Beautiful and fragrant, Roses are a staple of the British summer garden. From climbing to compact varieties, Roses can be grown to fill pots, create hedging or climb walls and fences; the possibilities are endless!
Many of our Roses are supplied in bare root form, and those unfamiliar with bare root Roses can be taken aback when first encountering them. To make your gardening jobs easier, we’ve created this essential guide to planting bare root Roses, and what time of year to do so.
What is a bare root Rose?
Sourced from the best growers, our selection of Bare root Roses are supplied dormant without foliage or flowers and without soil or pot.
When do you plant bare root Roses?
Late autumn, late winter and early spring are the best times for planting bare root Roses. These times allow the Rose to establish in the ground before their growth resumes in the spring season.
Tip: Avoid planting bare root Roses in the late winter when the ground is frozen.
How do you plant bare root Roses?
Learn how to grow beautiful summer Roses with our step by step planting guide:
Roses love growing in full sun, but most will thrive and bloom happily with four hours or more of good sun daily.
- Soil preparation
Make sure that the hole is wide enough for the roots to comfortably spread out and deep enough so that the graft point will be about an inch below soil level.
- Add compost
Add some well-rotted manure/compost to the bottom of the hole and add fertiliser of your choice.

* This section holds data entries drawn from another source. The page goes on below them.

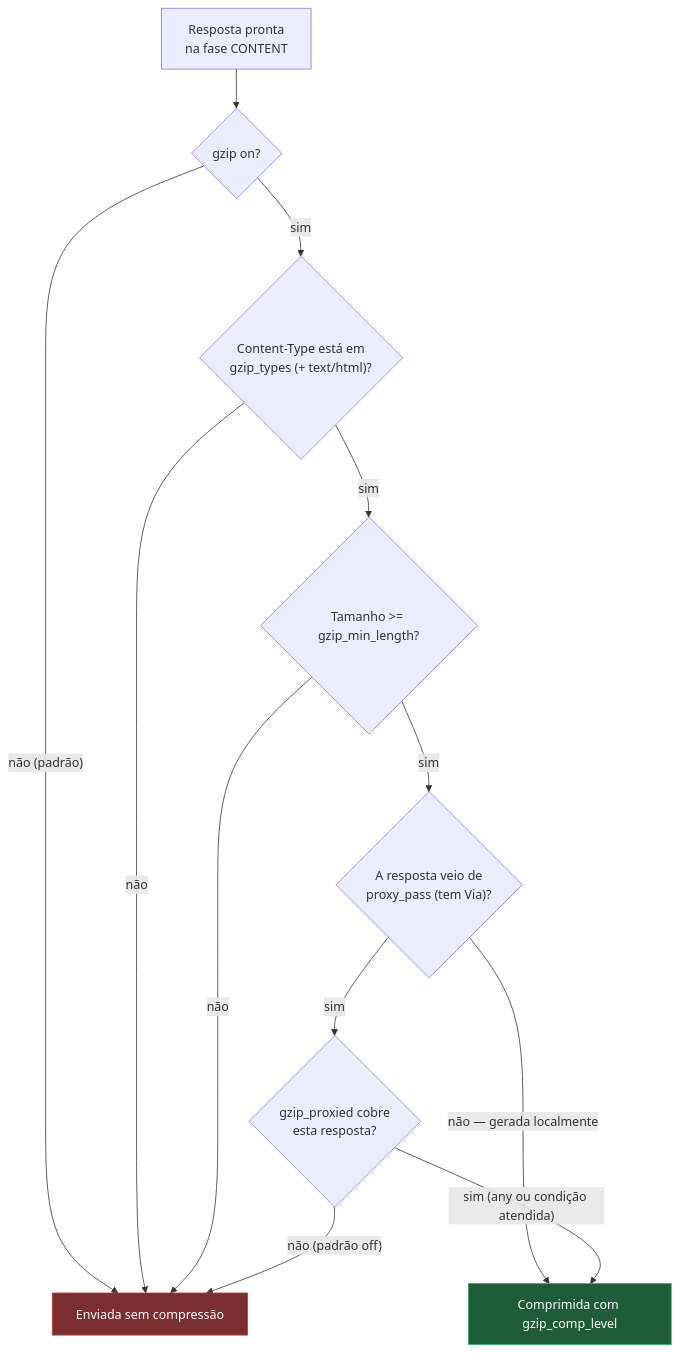
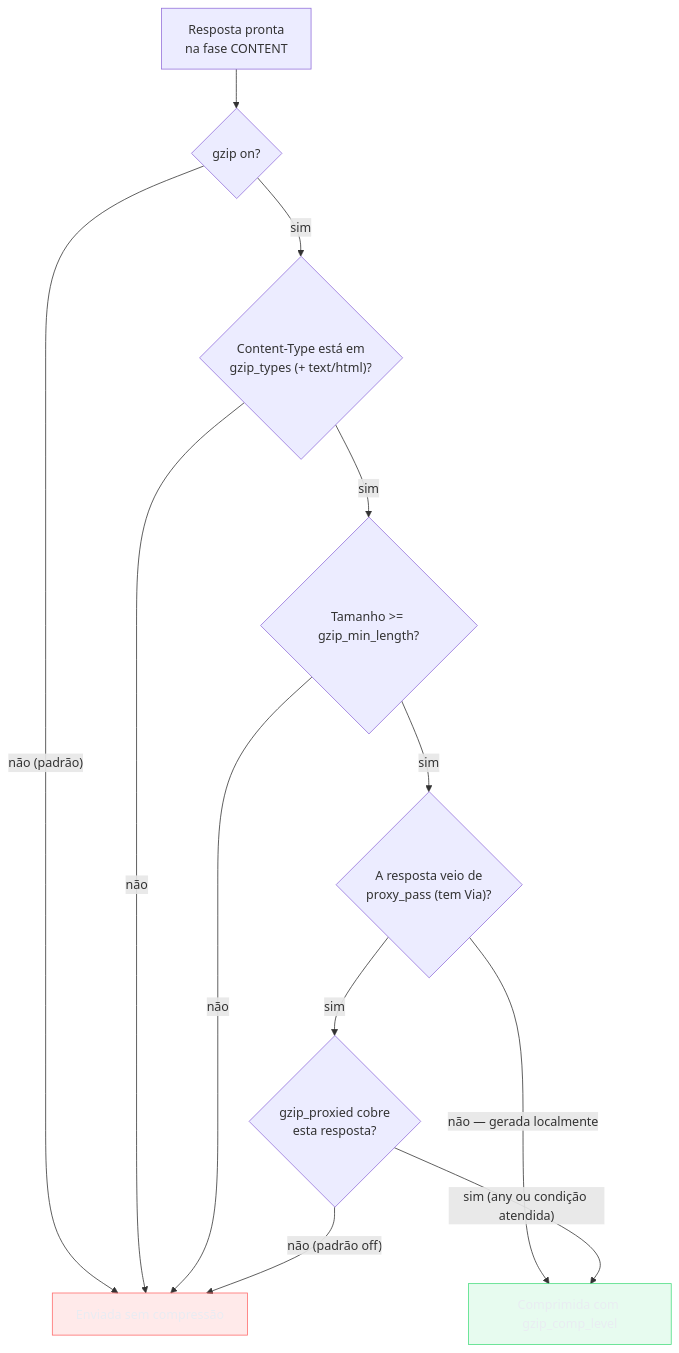
The second of 2 diagrams in 03-Dominios/Tecnologia/Infraestrutura/Nginx/11 - Limitar e comprimir.md (josenaldo/codex-technomanticus), drawn with Mermaid before and after one commit. The commit also changed other lines of this file and 1181 other files, not shown here.

First line of the commit message:
fix(diagramas): paleta do sistema no lugar de cor cravada no markdown

````diff
--- a/03-Dominios/Tecnologia/Infraestrutura/Nginx/11 - Limitar e comprimir.md
+++ b/03-Dominios/Tecnologia/Infraestrutura/Nginx/11 - Limitar e comprimir.md
@@ -249,17 +252,19 @@
 ```mermaid
 graph TB
+    classDef falha fill:#FF6B6B24,stroke:#FF6B6B,color:#E9ECF2
+    classDef ok fill:#4ADE8021,stroke:#4ADE80,color:#E9ECF2
     Resp["Resposta pronta<br/>na fase CONTENT"] --> Q1{"gzip on?"}
     Q1 -->|"não (padrão)"| Sem["Enviada sem compressão"]
     Q1 -->|"sim"| Q2{"Content-Type está em<br/>gzip_types (+ text/html)?"}
     Q2 -->|"não"| Sem
     Q2 -->|"sim"| Q3{"Tamanho >= gzip_min_length?"}
     Q3 -->|"não"| Sem
     Q3 -->|"sim"| Q4{"A resposta veio de<br/>proxy_pass (tem Via)?"}
     Q4 -->|"não — gerada localmente"| Comp["Comprimida com gzip_comp_level"]
     Q4 -->|"sim"| Q5{"gzip_proxied cobre<br/>esta resposta?"}
     Q5 -->|"não (padrão off)"| Sem
     Q5 -->|"sim (any ou condição atendida)"| Comp
 
-    style Sem fill:#7a2e2e,stroke:#c0392b,color:#fff
-    style Comp fill:#1e5c3a,stroke:#27ae60,color:#fff
+    class Sem falha
+    class Comp ok
 ```
````
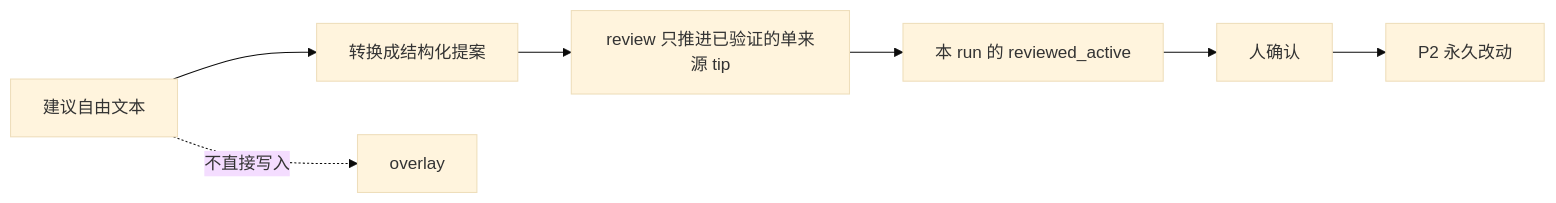
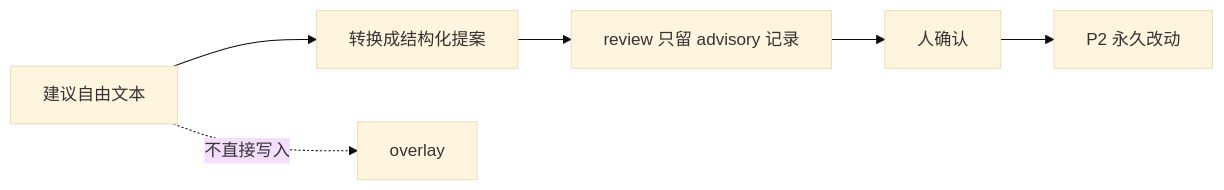
One commit to kuafuwang/ShapeForge changed the second of 2 diagrams in docs/security.md. Above: the diagram before and after it, drawn with Mermaid (base theme). The commit also changed other lines of this file and 562 other files, not shown here.

````diff
--- a/docs/security.md
+++ b/docs/security.md
@@ -52,9 +52,8 @@
 ```mermaid
 flowchart LR
     A["建议自由文本"] --> B["转换成结构化提案"]
-    B --> C["review 只推进已验证的单来源 tip"]
-    C --> D["本 run 的 reviewed_active"]
-    D --> E["人确认"]
+    B --> C["review 只留 advisory 记录"]
+    C --> E["人确认"]
     E --> F["P2 永久改动"]
     A -.->|"不直接写入"| G["overlay"]
 ```
````
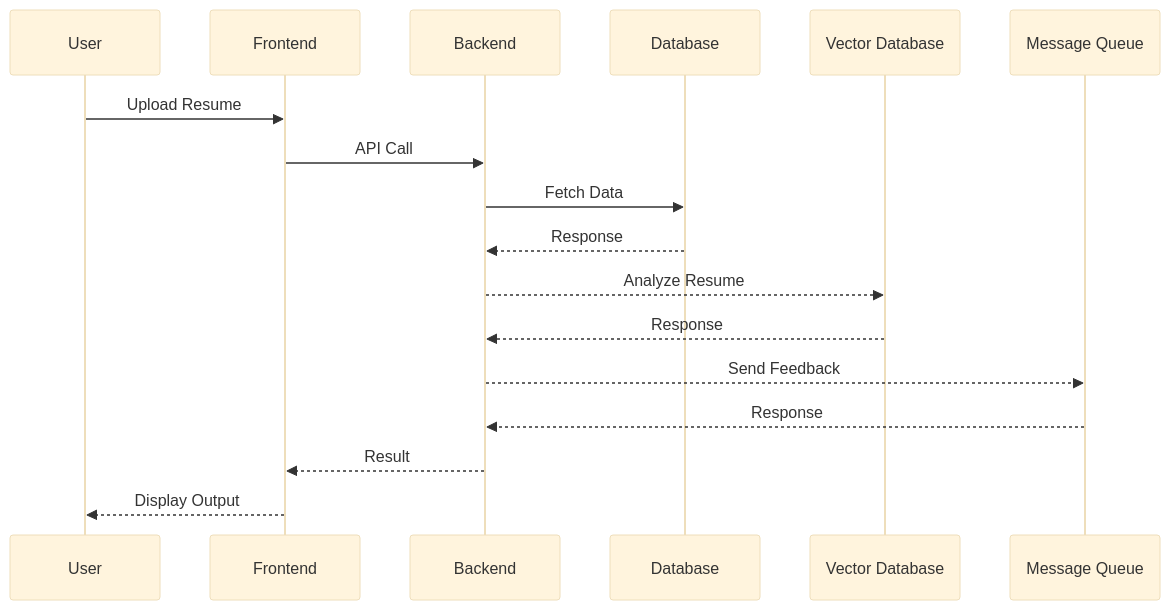
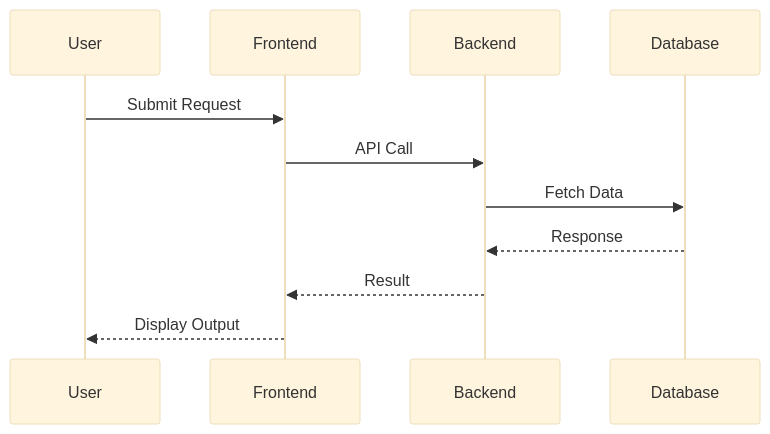
The second of 2 diagrams in output/architecture.md (KishanG02/ai-software-engineering-team), drawn with Mermaid (base theme) before and after one commit. The commit also changed other lines of this file and 10 other files, not shown here.

````diff
--- a/output/architecture.md
+++ b/output/architecture.md
@@ -64,14 +48,9 @@
 ```mermaid
 sequenceDiagram
-
-User->>Frontend: Upload Resume
+User->>Frontend: Submit Request
 Frontend->>Backend: API Call
 Backend->>Database: Fetch Data
 Database-->>Backend: Response
-Backend-->>Vector Database: Analyze Resume
-Vector Database-->>Backend: Response
-Backend-->>Message Queue: Send Feedback
-Message Queue-->>Backend: Response
 Backend-->>Frontend: Result
 Frontend-->>User: Display Output
 ```
````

Place the bare root Rose into the hole and firm it in (make sure that graft is at soil level).
- Keep on top of watering
Water well after planting, and then water at least once a week after growth commences.
Trim or remove any thin, weak stems that can effect the Rose’s growth.
Late Spring-Flowering Roses: